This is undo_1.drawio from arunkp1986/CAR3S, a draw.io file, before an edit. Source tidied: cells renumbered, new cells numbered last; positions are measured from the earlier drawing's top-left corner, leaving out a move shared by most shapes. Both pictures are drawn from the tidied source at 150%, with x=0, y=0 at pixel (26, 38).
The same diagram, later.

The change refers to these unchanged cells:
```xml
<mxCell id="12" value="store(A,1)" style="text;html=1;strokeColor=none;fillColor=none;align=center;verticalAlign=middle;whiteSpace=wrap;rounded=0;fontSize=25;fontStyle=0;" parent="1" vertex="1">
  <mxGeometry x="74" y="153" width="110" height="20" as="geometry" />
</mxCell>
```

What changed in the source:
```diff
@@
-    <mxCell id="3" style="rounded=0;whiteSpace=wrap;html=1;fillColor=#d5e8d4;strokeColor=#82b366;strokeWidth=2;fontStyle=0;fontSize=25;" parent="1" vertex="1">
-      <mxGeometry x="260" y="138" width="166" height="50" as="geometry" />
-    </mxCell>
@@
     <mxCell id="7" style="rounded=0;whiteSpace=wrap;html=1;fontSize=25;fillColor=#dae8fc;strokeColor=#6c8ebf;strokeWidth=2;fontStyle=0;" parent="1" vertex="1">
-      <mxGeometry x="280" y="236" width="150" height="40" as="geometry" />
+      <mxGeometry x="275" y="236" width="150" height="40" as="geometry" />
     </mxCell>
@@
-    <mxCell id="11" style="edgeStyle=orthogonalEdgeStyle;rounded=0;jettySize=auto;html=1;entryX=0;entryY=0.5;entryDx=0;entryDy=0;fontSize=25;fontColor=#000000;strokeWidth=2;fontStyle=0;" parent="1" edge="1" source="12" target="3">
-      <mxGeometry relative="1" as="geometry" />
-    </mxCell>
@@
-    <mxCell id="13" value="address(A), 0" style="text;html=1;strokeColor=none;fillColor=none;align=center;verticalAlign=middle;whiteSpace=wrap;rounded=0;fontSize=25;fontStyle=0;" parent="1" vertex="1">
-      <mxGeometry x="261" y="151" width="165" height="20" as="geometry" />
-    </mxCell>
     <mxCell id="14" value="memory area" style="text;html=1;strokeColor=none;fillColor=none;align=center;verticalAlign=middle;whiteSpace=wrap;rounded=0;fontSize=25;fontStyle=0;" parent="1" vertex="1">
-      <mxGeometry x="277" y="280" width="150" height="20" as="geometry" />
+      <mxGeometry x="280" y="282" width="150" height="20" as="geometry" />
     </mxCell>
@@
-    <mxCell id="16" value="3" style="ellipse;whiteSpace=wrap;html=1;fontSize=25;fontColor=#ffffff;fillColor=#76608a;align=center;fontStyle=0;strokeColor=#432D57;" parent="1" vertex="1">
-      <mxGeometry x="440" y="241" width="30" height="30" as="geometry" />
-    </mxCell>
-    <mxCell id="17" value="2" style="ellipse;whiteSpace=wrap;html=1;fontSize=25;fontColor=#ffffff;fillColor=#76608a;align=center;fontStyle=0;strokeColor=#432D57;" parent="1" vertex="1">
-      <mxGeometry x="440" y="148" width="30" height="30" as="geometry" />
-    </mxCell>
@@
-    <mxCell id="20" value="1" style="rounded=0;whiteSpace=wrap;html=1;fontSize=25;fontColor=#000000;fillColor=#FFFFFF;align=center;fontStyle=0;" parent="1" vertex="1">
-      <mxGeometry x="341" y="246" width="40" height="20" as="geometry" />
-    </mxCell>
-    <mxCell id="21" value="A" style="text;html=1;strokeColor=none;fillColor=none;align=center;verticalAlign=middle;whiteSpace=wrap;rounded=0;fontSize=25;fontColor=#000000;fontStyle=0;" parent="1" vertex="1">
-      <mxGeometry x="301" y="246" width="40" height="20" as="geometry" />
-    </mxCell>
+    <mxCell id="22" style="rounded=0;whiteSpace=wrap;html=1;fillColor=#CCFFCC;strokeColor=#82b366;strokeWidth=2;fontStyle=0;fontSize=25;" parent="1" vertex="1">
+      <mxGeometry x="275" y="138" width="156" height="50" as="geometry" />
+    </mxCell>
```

══════════

→ GOAL OF THE EXERCISE
Reproduce the data above in full, keeping it exactly the same.

→ SOLUTION FOR THIS PROBLEM
This is undo_1.drawio from arunkp1986/CAR3S, a draw.io file, before an edit. Source tidied: cells renumbered, new cells numbered last; positions are measured from the earlier drawing's top-left corner, leaving out a move shared by most shapes. Both pictures are drawn from the tidied source at 150%, with x=0, y=0 at pixel (26, 38).
The same diagram, later.

The change refers to these unchanged cells:
```xml
<mxCell id="12" value="store(A,1)" style="text;html=1;strokeColor=none;fillColor=none;align=center;verticalAlign=middle;whiteSpace=wrap;rounded=0;fontSize=25;fontStyle=0;" parent="1" vertex="1">
  <mxGeometry x="74" y="153" width="110" height="20" as="geometry" />
</mxCell>
```

What changed in the source:
```diff
@@
-    <mxCell id="3" style="rounded=0;whiteSpace=wrap;html=1;fillColor=#d5e8d4;strokeColor=#82b366;strokeWidth=2;fontStyle=0;fontSize=25;" parent="1" vertex="1">
-      <mxGeometry x="260" y="138" width="166" height="50" as="geometry" />
-    </mxCell>
@@
     <mxCell id="7" style="rounded=0;whiteSpace=wrap;html=1;fontSize=25;fillColor=#dae8fc;strokeColor=#6c8ebf;strokeWidth=2;fontStyle=0;" parent="1" vertex="1">
-      <mxGeometry x="280" y="236" width="150" height="40" as="geometry" />
+      <mxGeometry x="275" y="236" width="150" height="40" as="geometry" />
     </mxCell>
@@
-    <mxCell id="11" style="edgeStyle=orthogonalEdgeStyle;rounded=0;jettySize=auto;html=1;entryX=0;entryY=0.5;entryDx=0;entryDy=0;fontSize=25;fontColor=#000000;strokeWidth=2;fontStyle=0;" parent="1" edge="1" source="12" target="3">
-      <mxGeometry relative="1" as="geometry" />
-    </mxCell>
@@
-    <mxCell id="13" value="address(A), 0" style="text;html=1;strokeColor=none;fillColor=none;align=center;verticalAlign=middle;whiteSpace=wrap;rounded=0;fontSize=25;fontStyle=0;" parent="1" vertex="1">
-      <mxGeometry x="261" y="151" width="165" height="20" as="geometry" />
-    </mxCell>
     <mxCell id="14" value="memory area" style="text;html=1;strokeColor=none;fillColor=none;align=center;verticalAlign=middle;whiteSpace=wrap;rounded=0;fontSize=25;fontStyle=0;" parent="1" vertex="1">
-      <mxGeometry x="277" y="280" width="150" height="20" as="geometry" />
+      <mxGeometry x="280" y="282" width="150" height="20" as="geometry" />
     </mxCell>
@@
-    <mxCell id="16" value="3" style="ellipse;whiteSpace=wrap;html=1;fontSize=25;fontColor=#ffffff;fillColor=#76608a;align=center;fontStyle=0;strokeColor=#432D57;" parent="1" vertex="1">
-      <mxGeometry x="440" y="241" width="30" height="30" as="geometry" />
-    </mxCell>
-    <mxCell id="17" value="2" style="ellipse;whiteSpace=wrap;html=1;fontSize=25;fontColor=#ffffff;fillColor=#76608a;align=center;fontStyle=0;strokeColor=#432D57;" parent="1" vertex="1">
-      <mxGeometry x="440" y="148" width="30" height="30" as="geometry" />
-    </mxCell>
@@
-    <mxCell id="20" value="1" style="rounded=0;whiteSpace=wrap;html=1;fontSize=25;fontColor=#000000;fillColor=#FFFFFF;align=center;fontStyle=0;" parent="1" vertex="1">
-      <mxGeometry x="341" y="246" width="40" height="20" as="geometry" />
-    </mxCell>
-    <mxCell id="21" value="A" style="text;html=1;strokeColor=none;fillColor=none;align=center;verticalAlign=middle;whiteSpace=wrap;rounded=0;fontSize=25;fontColor=#000000;fontStyle=0;" parent="1" vertex="1">
-      <mxGeometry x="301" y="246" width="40" height="20" as="geometry" />
-    </mxCell>
+    <mxCell id="22" style="rounded=0;whiteSpace=wrap;html=1;fillColor=#CCFFCC;strokeColor=#82b366;strokeWidth=2;fontStyle=0;fontSize=25;" parent="1" vertex="1">
+      <mxGeometry x="275" y="138" width="156" height="50" as="geometry" />
+    </mxCell>
```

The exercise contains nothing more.